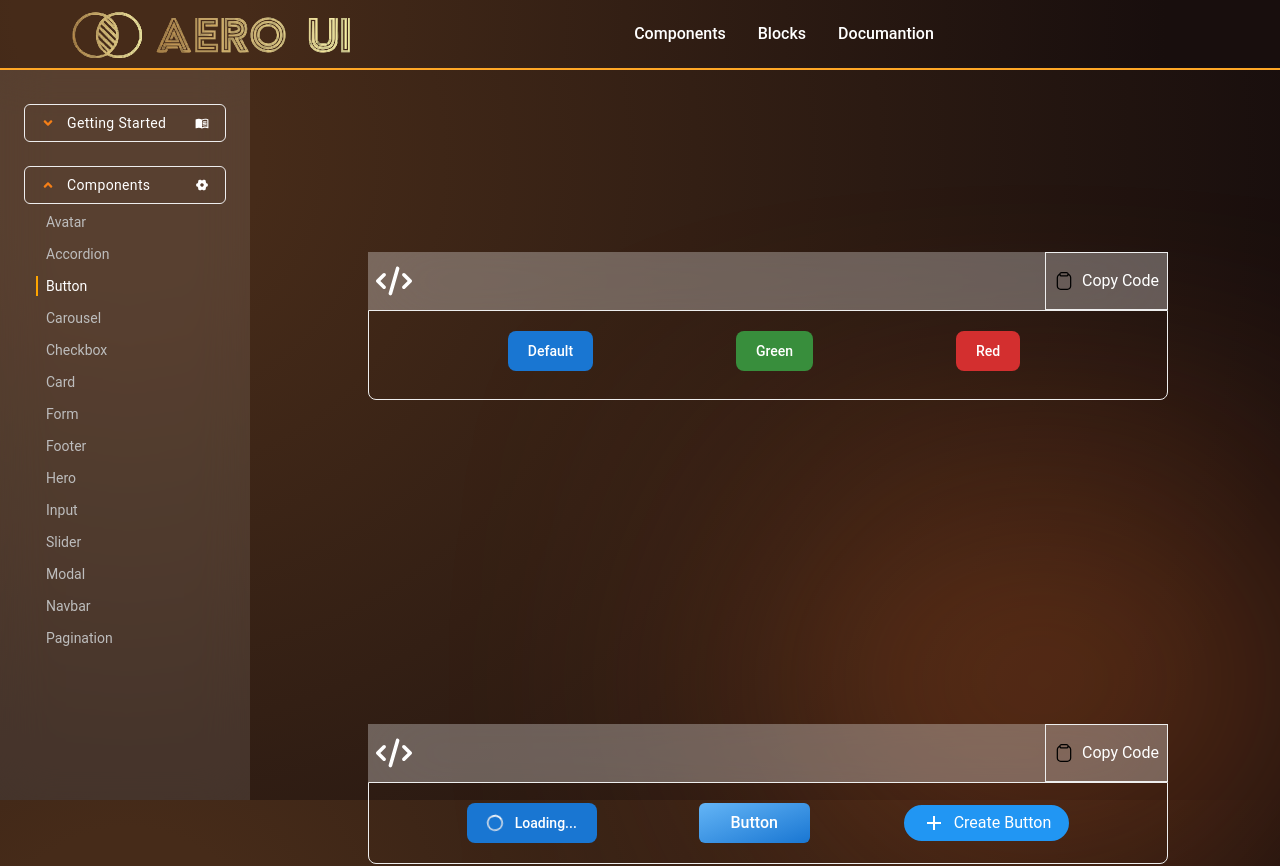
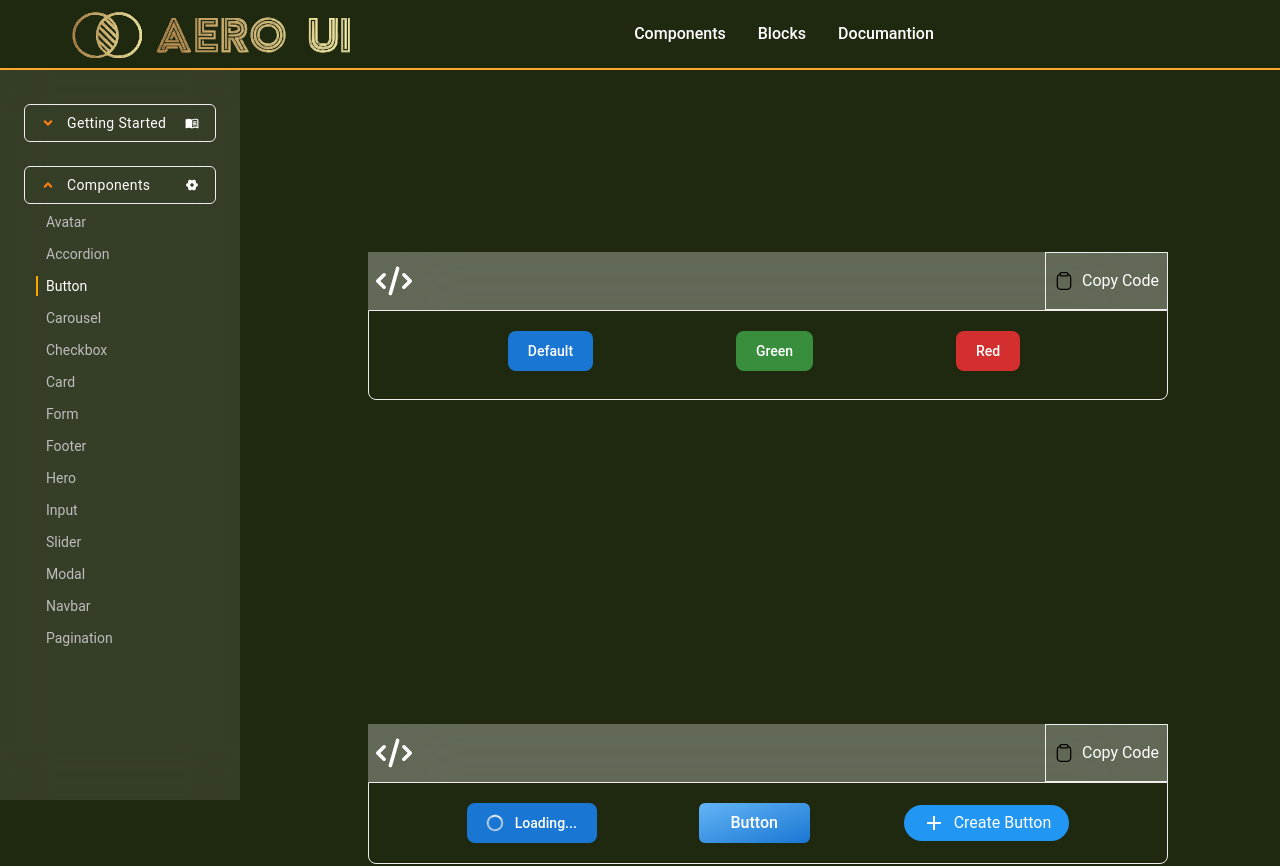
Before and after one commit to akash-khan-311/softui, a React (Vite) app: page /components/button in a window 1280 px wide. Shown: the top 866 px of the page. Built offline with nearby package versions, Linux system fonts and the light colour scheme.

Commit message:
site design updated

```diff
--- a/src/Layout/ComponentsLayout.jsx
+++ b/src/Layout/ComponentsLayout.jsx
@@ -5,12 +5,11 @@ import Navbar from "../components/Navbar";
 const ComponentsLayout = () => {
   return (
     <>
-      <div className="blur home-blur-right"></div>
       <Navbar />
       <div className="flex">
         <Sidebar />
-        <div className="flex-1 md:ml-64   duration-300 overflow-x-hidden overflow-y-auto">
-          <div className=" container mx-auto  xl:p-20 lg:p-10 md:p-8 p-5  ">
+        <div className="flex-1 relative z-30 md:ml-64 duration-300 overflow-x-hidden overflow-y-auto">
+          <div className=" container mx-auto xl:p-20 lg:p-10 md:p-8 p-5">
             <Outlet />
           </div>
         </div>
--- a/src/Layout/Root.jsx
+++ b/src/Layout/Root.jsx
@@ -3,7 +3,7 @@ import Navbar from "../components/Navbar";
 
 const Root = () => {
   return (
-    <div className="">
+    <div className="relative z-40">
       <Navbar />
       <Outlet />
     </div>
--- a/src/Pages/Home/Home.jsx
+++ b/src/Pages/Home/Home.jsx
@@ -4,9 +4,16 @@ import { Link } from "react-router-dom";
 const Home = () => {
   return (
     <>
-      <div className="container mx-auto ">
+      <div className="container mx-auto relative ">
+        <div
+          aria-hidden="true"
+          className="absolute inset-0 top-32 h-max w-full m-auto grid grid-cols-2 gap-20 md:gap-60 opacity-40"
+        >
+          <div className="blur-[100px] h-56 bg-gradient-to-br from-cyan-600 to-cyan-900"></div>
+          <div className="blur-[100px] h-56 bg-gradient-to-r from-purple-600 to-purple-900"></div>
+        </div>
         <div className="text-white text-center">
-          <div className="max-w-[60rem] mx-auto mt-40  space-y-5">
+          <div className="max-w-[60rem] mx-auto mt-40 relative space-y-5 z-40">
             <h1 className="text-6xl font-bold ">
               Embark on a Journey of Design Excellence with{" "}
               <span className="text-yellow-400">Aero UI</span> For Coding 20x
--- a/src/Sidebar/Sidebar.jsx
+++ b/src/Sidebar/Sidebar.jsx
@@ -19,7 +19,7 @@ const componentsItems = [
   "Slider",
   "Modal",
   "Navbar",
-  "Pagination"
+  "Pagination",
 ];
 
 const Sidebar = () => {
@@ -38,10 +38,10 @@ const Sidebar = () => {
   };
   return (
     <div
-      className={`components-sidebar backdrop-blur-xl bg-white/10 fixed top-16 z-[80] -translate-x-full md:translate-x-0  w-[250px] select-none px-2 block transition-all overflow-y-scroll
+      className={` components-sidebar backdrop-blur-xl bg-white/10 fixed top-16 z-[10] -translate-x-full md:translate-x-0  w-[240px] select-none px-2 block transition-all overflow-y-scroll
       `}
     >
-      <div className="flex h-full w-full flex-col space-y-2  ">
+      <div className="flex h-full w-full flex-col space-y-2">
         {/* docs container */}
         <div className="flex flex-col px-4 pt-10 text-lg text-white ">
           <div onClick={handleDocNavOpen} className="text-2xl">
--- a/src/components/Navbar.jsx
+++ b/src/components/Navbar.jsx
@@ -63,8 +63,9 @@ const Navbar = () => {
   };
 
   return (
-    <nav className="mx-auto fixed top-0  w-full  border-b-2 navbar border-orange-400 z-[600]">
-      <div className="flex items-center justify-between container mx-auto px-5 lg:px-0">
+    <nav className="mx-auto fixed top-0 w-full border-b-2 navbar border-orange-400  z-50">
+
+      <div className="flex items-center justify-between container mx-auto px-5 lg:px-0 ">
         <Link to={"/"}>
           <Typography
             as="a"
--- a/src/index.css
+++ b/src/index.css
@@ -3,46 +3,17 @@
 @tailwind utilities;
 body {
   scroll-behavior: smooth;
-  background-image: radial-gradient(
-    circle farthest-corner at 10% 20%,
-    rgba(70, 43, 25, 1) 10%,
-    rgb(24, 14, 13) 90%
-  );
+  z-index: 999;
+  opacity: 1;
+  background-color: rgb(31, 41, 15);
   background-attachment: fixed;
 }
 
-
-
 .navbar {
   scroll-behavior: smooth;
-  background-image: radial-gradient(
-    circle farthest-corner at 10% 20%,
-    rgba(70, 43, 25, 1) 10%,
-    rgb(24, 14, 13) 90%
-  );
+  opacity: 1;
+  background-color: rgb(31, 41, 15);
   background-attachment: fixed;
-}
-
-.blur {
-  position: absolute;
-  background: rgba(253, 120, 43, 0.69);
-  background-attachment: fixed;
-  border-radius: 50%;
-  filter: blur(250px);
-  -webkit-filter: blur(150px);
-  z-index: -9;
-}
-
-.home-blur-left {
-  width: 15rem;
-  height: 15rem;
-  left: 0;
-}
-.home-blur-right {
-  width: 30rem;
-  height: 15rem;
-  bottom: 0;
-  right: 0;
 }
 
 body::-webkit-scrollbar {
```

● ● ● ●

● EXERCISE BRIEF: In the listing above, show every line with the word "blur".

● RESULT:
-      <div className="blur home-blur-right"></div>
+          <div className="blur-[100px] h-56 bg-gradient-to-br from-cyan-600 to-cyan-900"></div>
+          <div className="blur-[100px] h-56 bg-gradient-to-r from-purple-600 to-purple-900"></div>
-      className={`components-sidebar backdrop-blur-xl bg-white/10 fixed top-16 z-[80] -translate-x-full md:translate-x-0  w-[250px] select-none px-2 block transition-all overflow-y-scroll
+      className={` components-sidebar backdrop-blur-xl bg-white/10 fixed top-16 z-[10] -translate-x-full md:translate-x-0  w-[240px] select-none px-2 block transition-all overflow-y-scroll
-.blur {
-  filter: blur(250px);
-  -webkit-filter: blur(150px);
-.home-blur-left {
-.home-blur-right {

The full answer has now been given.